In the darkness of the early winter evening, there was light at a window, a movement of a curtain as a child pulled back one corner. Just tall enough to set its chin on the window sill, the child stared out into the December gloom. What thoughts passed through the child’s mind? What was being sought as the child stood intently gazing out into the night?
Perhaps one of those numerous Christmas films had been screened on the television, and the child hoped for a glimpse of Santa, early though it might have been. Or perhaps it was one of those American stories where the return of a loved one is awaited by a child, despite the adults having given up hope of seeing the person again, and the child behind the glass of the window hoped someone might appear at the front door. Or perhaps there was just a childlike fascination with the early evening darkness.

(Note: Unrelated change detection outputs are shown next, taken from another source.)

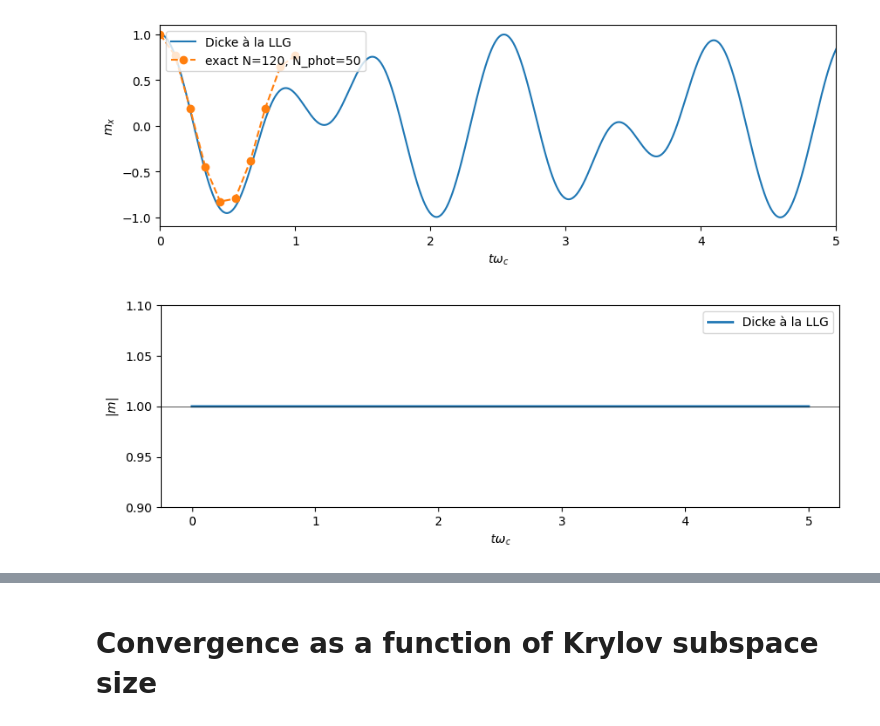
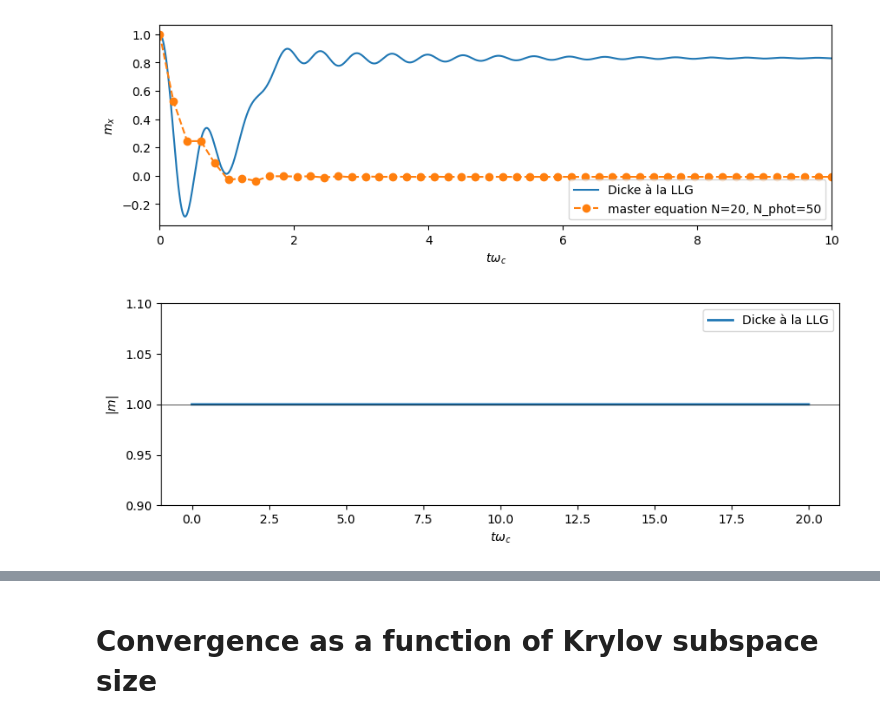
Before and after one commit to chuan97/dicke-dynamics, a Jupyter notebook: classical_vs_exact_dissipative.ipynb, the cells around one changed output, grey strips where cells are left out. Saved outputs shown, nothing was run; the diff lists cells and outputs as text; code cells hidden in the pictures.

Commit message:
new data, master equation superradiant

```diff
--- a/classical_vs_exact_dissipative.ipynb
+++ b/classical_vs_exact_dissipative.ipynb
@@ -12,12 +13,13 @@ import classical
 # %%
 plt.rcParams['figure.figsize'] = (10, 3)
 
-tmax = 5
+tmax = 20
 
 wc = 1
 wz = 1 * wc
 lamc = 0.5 * np.sqrt(wc * wz)
-lam = 0.5 * lamc
+lam = 1.5 * lamc
+kappa = 0.5 * wc
 
 my0 = 0.01
 #m0 = np.array([0, my0, np.sqrt(1 - my0**2), 0, 0])
@@ -26,4 +28,4 @@ m0 = np.array([1, 0, 0, 0, 0]) # m0 is the state with maximum mx
 
 t_eval = np.linspace(0, tmax, 10000)
 max_step = 0.01
-sol = solve_ivp(classical.Dicke_classical_eqsmot, (0, tmax), m0, method='RK45', args=(2*np.pi * wz, 2*np.pi * wc, 2*np.pi * lam, 0.0), t_eval=t_eval, max_step=max_step)
+sol = solve_ivp(classical.Dicke_classical_eqsmot, (0, tmax), m0, method='RK45', args=(2*np.pi * wz, 2*np.pi * wc, 2*np.pi * lam, 2*np.pi * kappa), t_eval=t_eval, max_step=max_step)
@@ -30,28 +53,38 @@ sol = solve_ivp(classical.Dicke_classical_eqsmot, (0, tmax), m0, method='RK45',
+# %%
+N_photons_cutoff = 50
+N = 20
+
+H = exact.dicke(2*np.pi * wz, 2*np.pi * wc, 2*np.pi * lam, N/2, N_photons_cutoff, to_dense_array=True)
+H = Qobj(H)
+Sz, Sp, Sm, Seye = exact.spin_operators(N/2, to_dense_array=True)
+Sx = 0.5 * (Sp + Sm)
+a, ad, beye = exact.boson_operators(N_photons_cutoff, to_dense_array=True)
+Sx_full = exact.kron(Sx, beye)
+a_full = exact.kron(Seye, a)
+vals, vects = eigh(Sx_full)
+phi0 = vects[:, -1] # phi0 is the eigenvector with maximum mxr
+
+tlist = np.linspace(0, 10, 50)
+results = mesolve(H, Qobj(phi0), tlist, c_ops=[np.sqrt(2*np.pi * kappa) * Qobj(a_full)], e_ops=Qobj(2*Sx_full/N))
 # %%
 plt.plot(sol.t, sol.y[0], label='Dicke à la LLG')
-
-N = 120
-N_c = 50
-data = np.load(f'data/mx_exact_resonance_0.5_{N}_{N_c}_1.npz')
-ts = data['ts']
-mxs = data['mxs']
-plt.plot(ts, mxs, label=f'exact N={N}, N_phot={N_c}', marker='o', ls='dashed')
+plt.plot(tlist, results.expect[0], label=f'master equation N={N}, N_phot={N_photons_cutoff}', marker='o', ls='dashed')
 #plt.plot(t_exact, mxs_exact, label='Dicke exact', lw=0, marker='o')
 plt.ylabel(r'$m_x$')
 plt.xlabel(r'$t \omega_c$')
 start = 0
-window = 5
+window = 10
 plt.xlim(start, start+window)
 plt.legend()
 plt.show()
 
 plt.plot(sol.t, np.linalg.norm(sol.y[:3], axis=0), label='Dicke à la LLG', lw=2)
 plt.ylabel(r'$|m|$')
 plt.xlabel(r'$t \omega_c$')
 plt.axhline(1.0, c='k', lw=0.5)
 plt.ylim(0.9, 1.1)
 plt.legend()
 plt.show()
 # %% [output]
-[figure, old version]
+[figure, new version]
-[figure, old version]
+[figure, new version]
```
Also changed, not shown: parts of 4 cells of this notebook, 3 other files.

Darkness had an odd attraction during childhood years. Daylight was preferable for outdoor activities, it allowed for games of football in the meadow across the road and racing bicycles up and down the road, but darkness allowed space for the imagination.
If mists lay across the surrounding moorland, it was easy to imagine the hill on which we lived as an island in a mysterious sea. The Mendip Hills, with the 1,000 foot high BBC transmitter, became a distant shore. The village became altogether different when imagined as somewhere truly insular.
As welcome as the daylight always was, it told the prosaic truth about life in a tiny rural community, there was no reality that might be avoided, no mystery in the stuff of daily existence.
When darkness fell, it was possible to stand at the bedroom window, with the electric light turned off to avoid any reflection, and to stare out into a landscape that became filled with possibilities. Long periods might be spent weaving stories and imagining scenes. The lights of vehicles travelling the road that climbed the gentle hill towards the village became not the cars of neighbours, or tractors heading home to farms, but the conveyances of strange and fascinating people. Shapes visible in the landscape became not houses or barns or farmyard buildings, but places occupied by by spies, or fugitives from foreign powers, or important people gathered for covert meetings.
There was no possibility that the darkness could have excluded, anything might be when nothing says it cannot be. The child standing, chin resting upon the window sill, might have been composing an entire adventure.